SWOnt's media landscape is changing at a pace that is really quite astonishing.  CHCH going down in Hamilton, the London Free Press ended its Sunday edition, and is moving quickly towards a totally online paper, with video and blogs, columns, insta news.  A Channel dumped Windsor coverage and chopped a morning show along with a bunch of people. 

I suspect that fairly soon people from London-Hammertown will get sick of getting their news from Toronto, or not getting at all.  It makes sense to go back to a smaller, leaner, and very local broadcast media.

Here's a decent column from the Freeps:

I was chatting with a young dude who helps run a BIG farming\agriculture site the other day.  The gap between how ad revenue is generated and how media is generated is beginning to take shape.  But I'm not entirely sure where "news" and balanced journalism fit into the model. 

George Victor

From the Vancouver Sun link:

"Yet, arguably, the newspaper industry, or at least the news-gathering business, is just as fundamental to the North American way of life, to democracy and to government accountability.

Surely the time is ripe for a national discussion about how the news industry should be transitioning in view of falling ad revenues and the growing relevance of so-called new media. Because new media feed off old media, once newspapers are gone, their offerings -- from which the Internet feeds -- will also be gone. Blogging and twittering are poor substitutes for measured editorials and solid news reporting.

Quite simply, for society's own good, it's imperative a way be found to enable traditional news gathering to again become profitable, whether the resulting column inches ultimately are delivered on newsprint or the web."

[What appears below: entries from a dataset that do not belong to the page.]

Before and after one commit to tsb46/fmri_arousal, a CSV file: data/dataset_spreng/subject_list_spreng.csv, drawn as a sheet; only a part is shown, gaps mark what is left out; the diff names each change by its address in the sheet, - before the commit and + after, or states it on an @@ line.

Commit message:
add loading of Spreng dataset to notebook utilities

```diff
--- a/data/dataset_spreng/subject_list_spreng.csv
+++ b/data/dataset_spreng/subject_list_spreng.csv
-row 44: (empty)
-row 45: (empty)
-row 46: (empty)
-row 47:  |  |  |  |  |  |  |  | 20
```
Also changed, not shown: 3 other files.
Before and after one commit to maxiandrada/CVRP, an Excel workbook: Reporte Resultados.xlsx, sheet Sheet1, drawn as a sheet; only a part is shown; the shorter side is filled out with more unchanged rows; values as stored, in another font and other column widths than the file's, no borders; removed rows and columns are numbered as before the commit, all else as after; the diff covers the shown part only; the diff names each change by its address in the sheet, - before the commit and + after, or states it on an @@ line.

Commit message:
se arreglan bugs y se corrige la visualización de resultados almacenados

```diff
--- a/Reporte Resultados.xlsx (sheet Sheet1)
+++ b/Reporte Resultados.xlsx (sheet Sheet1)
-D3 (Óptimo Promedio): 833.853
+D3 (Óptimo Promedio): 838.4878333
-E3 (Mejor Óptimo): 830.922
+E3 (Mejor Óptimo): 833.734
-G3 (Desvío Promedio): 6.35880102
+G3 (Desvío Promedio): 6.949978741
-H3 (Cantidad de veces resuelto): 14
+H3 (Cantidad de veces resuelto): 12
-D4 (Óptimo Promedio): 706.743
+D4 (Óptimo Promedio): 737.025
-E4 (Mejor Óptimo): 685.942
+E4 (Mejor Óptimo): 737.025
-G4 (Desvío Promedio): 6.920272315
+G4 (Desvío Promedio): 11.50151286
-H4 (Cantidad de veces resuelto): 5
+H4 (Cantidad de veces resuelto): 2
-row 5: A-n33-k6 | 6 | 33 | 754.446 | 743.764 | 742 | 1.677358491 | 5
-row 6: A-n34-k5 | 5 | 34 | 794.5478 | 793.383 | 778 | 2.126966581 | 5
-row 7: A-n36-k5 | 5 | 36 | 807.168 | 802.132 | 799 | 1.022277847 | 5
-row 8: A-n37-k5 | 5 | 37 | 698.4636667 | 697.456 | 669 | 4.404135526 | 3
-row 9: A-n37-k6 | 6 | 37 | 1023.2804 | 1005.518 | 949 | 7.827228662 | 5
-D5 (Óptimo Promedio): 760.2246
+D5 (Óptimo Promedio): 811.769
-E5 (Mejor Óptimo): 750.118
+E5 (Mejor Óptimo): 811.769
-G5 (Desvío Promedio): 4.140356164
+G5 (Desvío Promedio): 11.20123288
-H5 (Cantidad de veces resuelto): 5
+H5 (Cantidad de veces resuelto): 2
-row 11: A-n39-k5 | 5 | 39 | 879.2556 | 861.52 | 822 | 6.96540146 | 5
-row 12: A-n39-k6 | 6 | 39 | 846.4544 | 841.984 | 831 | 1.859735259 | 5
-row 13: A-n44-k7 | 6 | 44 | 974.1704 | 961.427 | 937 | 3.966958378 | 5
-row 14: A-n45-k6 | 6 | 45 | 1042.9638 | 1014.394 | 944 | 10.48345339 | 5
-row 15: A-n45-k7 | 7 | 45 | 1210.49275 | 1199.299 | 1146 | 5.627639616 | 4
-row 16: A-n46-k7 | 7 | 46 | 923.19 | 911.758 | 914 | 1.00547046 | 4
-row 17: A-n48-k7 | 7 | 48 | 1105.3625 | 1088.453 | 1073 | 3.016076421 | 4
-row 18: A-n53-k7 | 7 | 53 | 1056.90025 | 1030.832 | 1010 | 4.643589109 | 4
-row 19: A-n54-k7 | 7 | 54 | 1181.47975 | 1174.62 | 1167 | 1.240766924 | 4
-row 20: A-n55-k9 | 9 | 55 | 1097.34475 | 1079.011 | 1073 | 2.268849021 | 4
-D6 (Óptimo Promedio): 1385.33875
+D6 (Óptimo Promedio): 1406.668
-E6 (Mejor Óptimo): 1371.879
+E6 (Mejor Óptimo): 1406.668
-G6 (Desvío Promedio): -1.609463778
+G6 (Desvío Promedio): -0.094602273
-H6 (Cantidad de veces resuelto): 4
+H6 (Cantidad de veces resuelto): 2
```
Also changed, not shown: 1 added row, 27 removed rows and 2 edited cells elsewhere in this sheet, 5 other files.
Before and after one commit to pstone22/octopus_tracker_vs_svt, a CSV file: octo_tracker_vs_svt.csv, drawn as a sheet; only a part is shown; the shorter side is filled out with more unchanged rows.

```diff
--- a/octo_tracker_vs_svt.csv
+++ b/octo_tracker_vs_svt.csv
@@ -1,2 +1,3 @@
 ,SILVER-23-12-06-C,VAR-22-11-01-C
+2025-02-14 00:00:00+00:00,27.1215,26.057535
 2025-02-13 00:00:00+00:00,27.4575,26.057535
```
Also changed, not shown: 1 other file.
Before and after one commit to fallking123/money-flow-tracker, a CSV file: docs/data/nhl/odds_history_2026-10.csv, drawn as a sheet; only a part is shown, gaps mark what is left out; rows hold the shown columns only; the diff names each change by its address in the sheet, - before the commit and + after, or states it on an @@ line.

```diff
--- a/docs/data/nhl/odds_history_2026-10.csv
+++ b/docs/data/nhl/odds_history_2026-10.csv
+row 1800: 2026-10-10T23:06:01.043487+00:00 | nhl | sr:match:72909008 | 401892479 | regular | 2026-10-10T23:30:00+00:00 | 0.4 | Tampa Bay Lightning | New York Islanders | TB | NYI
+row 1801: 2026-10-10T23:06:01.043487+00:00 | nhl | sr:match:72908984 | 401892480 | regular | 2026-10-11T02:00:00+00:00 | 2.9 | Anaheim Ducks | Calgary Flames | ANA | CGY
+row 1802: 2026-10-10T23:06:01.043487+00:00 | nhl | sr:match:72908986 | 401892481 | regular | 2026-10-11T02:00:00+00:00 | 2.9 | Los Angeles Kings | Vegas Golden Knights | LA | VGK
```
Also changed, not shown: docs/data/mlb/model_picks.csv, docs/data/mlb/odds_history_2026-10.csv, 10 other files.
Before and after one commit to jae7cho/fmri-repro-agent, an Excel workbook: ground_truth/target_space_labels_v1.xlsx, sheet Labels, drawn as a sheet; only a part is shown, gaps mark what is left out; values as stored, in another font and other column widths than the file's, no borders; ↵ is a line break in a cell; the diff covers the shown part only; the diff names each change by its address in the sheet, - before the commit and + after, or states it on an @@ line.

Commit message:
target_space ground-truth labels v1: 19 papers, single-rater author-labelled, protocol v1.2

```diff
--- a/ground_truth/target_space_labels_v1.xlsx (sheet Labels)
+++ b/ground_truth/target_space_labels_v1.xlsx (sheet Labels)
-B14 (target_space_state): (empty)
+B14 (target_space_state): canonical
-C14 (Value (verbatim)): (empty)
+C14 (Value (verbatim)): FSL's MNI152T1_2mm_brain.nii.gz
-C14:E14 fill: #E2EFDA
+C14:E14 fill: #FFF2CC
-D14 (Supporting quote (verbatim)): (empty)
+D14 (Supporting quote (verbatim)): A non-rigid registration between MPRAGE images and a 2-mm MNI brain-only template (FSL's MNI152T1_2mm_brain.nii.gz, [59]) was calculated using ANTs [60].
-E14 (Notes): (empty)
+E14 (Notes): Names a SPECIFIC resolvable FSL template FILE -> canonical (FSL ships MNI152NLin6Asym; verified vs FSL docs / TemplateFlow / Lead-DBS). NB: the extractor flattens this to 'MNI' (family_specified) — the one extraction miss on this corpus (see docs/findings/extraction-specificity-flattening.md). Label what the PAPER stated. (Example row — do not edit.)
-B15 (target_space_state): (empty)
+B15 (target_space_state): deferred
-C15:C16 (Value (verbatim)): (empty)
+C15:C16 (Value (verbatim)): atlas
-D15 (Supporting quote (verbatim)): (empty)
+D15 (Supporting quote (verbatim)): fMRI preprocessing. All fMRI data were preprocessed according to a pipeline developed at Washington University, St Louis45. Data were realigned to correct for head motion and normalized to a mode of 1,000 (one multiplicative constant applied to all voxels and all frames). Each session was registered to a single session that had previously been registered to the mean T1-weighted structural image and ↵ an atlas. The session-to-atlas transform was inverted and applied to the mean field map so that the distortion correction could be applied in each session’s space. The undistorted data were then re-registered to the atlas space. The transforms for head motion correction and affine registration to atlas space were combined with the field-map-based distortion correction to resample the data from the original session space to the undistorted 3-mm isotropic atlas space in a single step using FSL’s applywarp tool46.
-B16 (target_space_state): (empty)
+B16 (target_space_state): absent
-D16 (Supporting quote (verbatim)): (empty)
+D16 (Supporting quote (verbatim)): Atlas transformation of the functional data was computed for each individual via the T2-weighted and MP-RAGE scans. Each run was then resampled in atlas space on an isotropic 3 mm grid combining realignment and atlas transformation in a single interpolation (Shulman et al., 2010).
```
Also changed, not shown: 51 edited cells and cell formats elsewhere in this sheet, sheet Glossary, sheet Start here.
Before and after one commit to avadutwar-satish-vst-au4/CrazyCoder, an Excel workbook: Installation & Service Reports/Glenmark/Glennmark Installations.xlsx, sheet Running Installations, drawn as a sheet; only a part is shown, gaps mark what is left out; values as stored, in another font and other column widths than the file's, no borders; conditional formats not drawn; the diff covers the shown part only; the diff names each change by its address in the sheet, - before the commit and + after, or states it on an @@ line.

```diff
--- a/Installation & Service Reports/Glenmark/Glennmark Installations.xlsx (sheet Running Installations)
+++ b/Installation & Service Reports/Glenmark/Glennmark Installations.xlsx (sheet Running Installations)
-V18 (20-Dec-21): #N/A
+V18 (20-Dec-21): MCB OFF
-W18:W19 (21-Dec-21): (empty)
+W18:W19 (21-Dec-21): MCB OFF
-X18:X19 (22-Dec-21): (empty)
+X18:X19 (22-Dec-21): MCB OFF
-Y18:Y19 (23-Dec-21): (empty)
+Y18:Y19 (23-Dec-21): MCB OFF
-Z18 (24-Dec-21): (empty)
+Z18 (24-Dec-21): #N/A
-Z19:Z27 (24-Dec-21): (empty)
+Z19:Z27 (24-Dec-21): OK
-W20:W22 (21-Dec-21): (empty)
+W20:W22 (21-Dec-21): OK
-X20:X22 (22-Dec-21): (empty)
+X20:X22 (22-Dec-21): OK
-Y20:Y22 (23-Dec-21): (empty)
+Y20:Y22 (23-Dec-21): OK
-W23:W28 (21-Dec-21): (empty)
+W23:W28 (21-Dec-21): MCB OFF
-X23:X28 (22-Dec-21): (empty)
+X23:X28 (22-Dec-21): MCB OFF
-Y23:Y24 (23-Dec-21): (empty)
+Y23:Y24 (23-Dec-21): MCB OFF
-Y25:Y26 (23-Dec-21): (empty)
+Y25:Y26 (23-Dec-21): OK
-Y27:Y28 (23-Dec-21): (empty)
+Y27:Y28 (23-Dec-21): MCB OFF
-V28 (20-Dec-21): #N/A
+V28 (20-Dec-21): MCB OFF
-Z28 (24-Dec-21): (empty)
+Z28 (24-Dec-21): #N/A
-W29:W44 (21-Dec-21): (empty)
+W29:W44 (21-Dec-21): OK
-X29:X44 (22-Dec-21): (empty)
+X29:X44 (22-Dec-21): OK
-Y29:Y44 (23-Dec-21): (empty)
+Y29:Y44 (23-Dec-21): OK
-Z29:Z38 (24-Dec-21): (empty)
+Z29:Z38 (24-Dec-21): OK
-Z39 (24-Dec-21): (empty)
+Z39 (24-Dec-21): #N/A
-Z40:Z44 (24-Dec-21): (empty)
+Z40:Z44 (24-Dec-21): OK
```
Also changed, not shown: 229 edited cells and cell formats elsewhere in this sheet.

These days, "thoughtful writers" are re-discovering (in the spirit of survival) the ideas that appeared with the liberal revolutions . The "liberal" part is certainly being challenged today, but democracy survives as a goal. To quote someone paraphrasing Tommy Jefferson:A press that is free to investigate and criticize the government is absolutely essential in a nation that practices self-government and is therefore dependent on an educated and enlightened citizenry.

The above quotation makes a pretty good case for the survival of employed news gatherers  . In the city of Cambridge, ON, the Cambridge Times, published three times a week, survives on inch-thick advertising inserts stuffed into its Thursday and Friday editions. It is one of the profitable offshoots of Torstar, and will survive as long as Canadian Tire remains a profitable entity.

The Times is the only "news"paper delivered to all houses. Out in the burbs, not more than 1 in 30 houses receives a Waterloo Region Record (another Torstar product) a Globe and Mail or a Toronto Star.

The Times is responsible for the re-election of conservatives, Gerry Martiniuk MPP since 1995, and more recently a chiropractor, Gary Goodyear, MP, former chair of the notorious ethics committee and now minister of technology.

The need for a new means of gathering and distributing the news is more obvious here in Cambridge, a place of disappearing industry, than perhaps anywhere else in the country. But where do we come by Jefferson's  "educated and enlightened citizenry", those who would demand (and pay for) something more meaningful to the democratic spirit of the riding than the Cambridge Times?


Windsor is the same. Canewst has one paper which proudly(use to) boast about it's 85% readership....real tough when we have not much for local radio, it's mostly directed to detroit including traffic for them and weather in fehrehnheit. CBC is pared to the bone and A channel is getting axed. We don't have any other canadian broadcaster, no global, ctv etc...we are to far from civilization(ie south of london) There are no other paperst that are delivered except one a week papers from small municipalities.They also offered me a free sub as they have lost a lot of customers and adverts....good buy pro conservative windsor star don't let the door hit you on the ass on the way out. Wouldn't want a shit stain left on it.